Yes. Doing. This Ironman training involves a lot of doing. I feel that I don’t have room to be imperfect for so gigantic a race. I don’t feel like a complete p***y the way I did for St. Anthony’s, or even for Augusta, but I am putting in some long hours at work. I’ve learned quickly in these first 3 weeks of training that if anywhere has little room for error, it is my nutrition and sleep. If I don’t eat right or get the right amount, I can barely get through my workday, much less my training. I am proud that I’ve actually gotten on my bike this month, but I feel as though I’ve missed more days of training than I’ve made.
Maybe I am not a poser. #WhoKnows2015, right? The tricky bit is not beating myself up for not knowing better re: the sleep, nutrition, or even signing up for this mess. What’s done is done. The only thing I’m sure of is that I have room for improvement. I usually do get better at things once I calm the hell down.
Pray for me!
Deez. Right here.
I started my day by going for a quick run and spending a bit of time with Red Rocket, per Coachie’s instructions. As I was bringing RR back into my room, I saw a couple in the elevator. I greeted them cheerily.
“I’m resting my legs for tomorrow.”
Clearly, this is an appropriate response to “Good morning!” Dude. Ain’t nobody ask you about your legs. Unless your name is Coachie, I’m pretty sure I can do without your thoughts on what I’m doing with my legs. However, I just smiled and bid him good day.
This took ovaries.
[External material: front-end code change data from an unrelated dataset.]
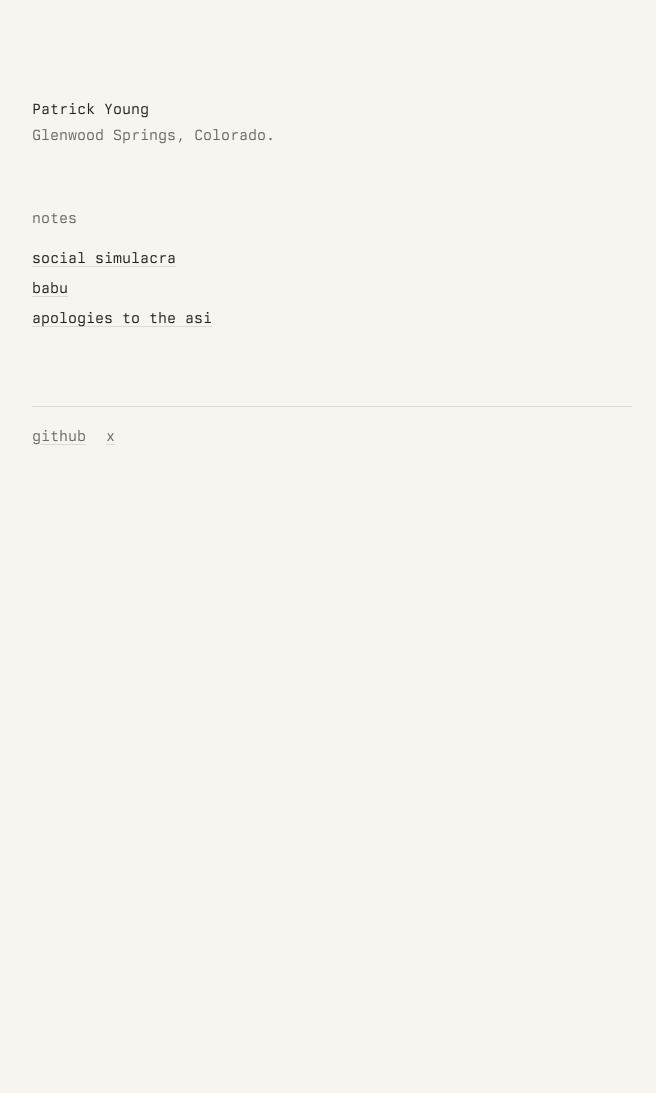
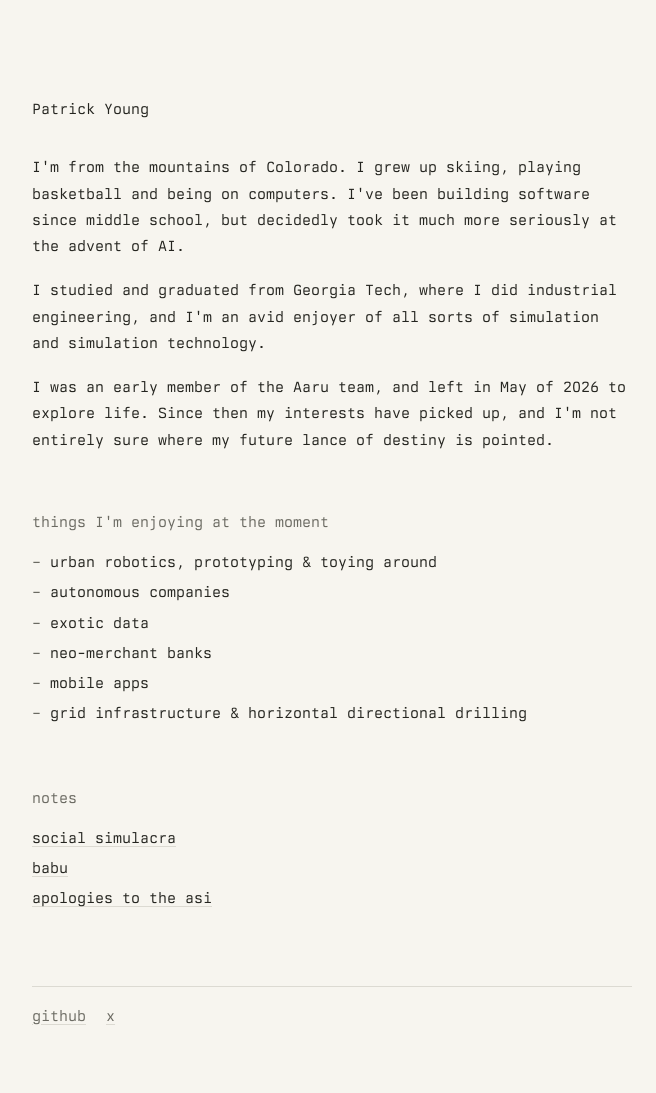
Before and after one commit to pwyhack/patrick-young, a PHP site: page / in a window 1280 px wide. Shown: the whole page, without its empty margins (308-964 px from the left). Before the commit the page ends 445 px from the top, so only its background shows below. Run offline with PHP 8.4, Linux system fonts and the light colour scheme.

Commit message:
Add my own introduction and current interests to the homepage
Co-Authored-By: Claude Opus 5.5 <noreply@anthropic.com>

```diff
--- a/index.html
+++ b/index.html
@@ -4,13 +4,13 @@
   <meta charset="utf-8">
   <meta name="viewport" content="width=device-width,initial-scale=1">
   <title>Patrick Young</title>
-  <meta name="description" content="Patrick Young. Glenwood Springs, Colorado.">
+  <meta name="description" content="Patrick Young. From the mountains of Colorado. Building software, simulation, and whatever comes next.">
   <meta name="author" content="Patrick William Young">
   <link rel="canonical" href="https://pwy.ai/">
   <meta property="og:type" content="website">
   <meta property="og:url" content="https://pwy.ai/">
   <meta property="og:title" content="Patrick Young">
-  <meta property="og:description" content="Patrick Young. Glenwood Springs, Colorado.">
+  <meta property="og:description" content="Patrick Young. From the mountains of Colorado. Building software, simulation, and whatever comes next.">
   <meta name="twitter:card" content="summary">
   <link rel="preload" href="/fonts/BerkeleyMono-Regular.woff2" as="font" type="font/woff2" crossorigin>
   <link rel="stylesheet" href="/style.css">
@@ -19,8 +19,25 @@
   <main>
     <header>
       <h1>Patrick Young</h1>
-      <p class="sub">Glenwood Springs, Colorado.</p>
     </header>
+
+    <section class="intro" aria-label="About">
+      <p>I'm from the mountains of Colorado. I grew up skiing, playing basketball and being on computers. I've been building software since middle school, but decidedly took it much more seriously at the advent of AI.</p>
+      <p>I studied and graduated from Georgia Tech, where I did industrial engineering, and I'm an avid enjoyer of all sorts of simulation and simulation technology.</p>
+      <p>I was an early member of the Aaru team, and left in May of 2026 to explore life. Since then my interests have picked up, and I'm not entirely sure where my future lance of destiny is pointed.</p>
+    </section>
+
+    <section aria-labelledby="now">
+      <h2 id="now">things I'm enjoying at the moment</h2>
+      <ul class="dash">
+        <li>urban robotics, prototyping &amp; toying around</li>
+        <li>autonomous companies</li>
+        <li>exotic data</li>
+        <li>neo-merchant banks</li>
+        <li>mobile apps</li>
+        <li>grid infrastructure &amp; horizontal directional drilling</li>
+      </ul>
+    </section>
 
     <section aria-labelledby="notes">
       <h2 id="notes">notes</h2>
--- a/style.css
+++ b/style.css
@@ -90,3 +90,8 @@ footer {
   gap: 20px;
 }
 footer a { color: var(--muted); }
+
+.intro { margin-top: 32px; }
+.intro p { margin: 0 0 1.2em; }
+
+ul.dash li::before { content: "– "; color: var(--muted); }
```
Also changed, not shown: README.md.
You see, there were a lot of ways I could have responded. For one, I could have given him a myriad of options for alternatives with his legs, such as using them to walk off of a cliff. That’s restful, no? Blah. God don’t like ugly. Even when it’s witty or clever, apparently. It would have been more typical of me to hear what he said and start to go inside my own head.
Maybe this was a bad idea. What if he’s right? What if I’m doing too much? What if I need to go to sleep at 9:30 AM? What if because I was on my feet for 20 minutes I can’t finish the race? Why am I here? Where’s Chopin?
Poor joker. He said that because seeing me made him question whatever decision he had made for himself. I didn’t do anything except say good morning! I’s just a girl with mah bicycle and a grin, y’all. I doubt he was intentionally trying to make me go nuts in my head, but it could have happened.
It takes ovaries to get here. It might take even more to believe that you should be here once you are here. It takes the most ovaries to be positive toward others, no matter what you are feeling.
Dude. I hope you have a good race tomorrow. That being said – you could use some ovaries.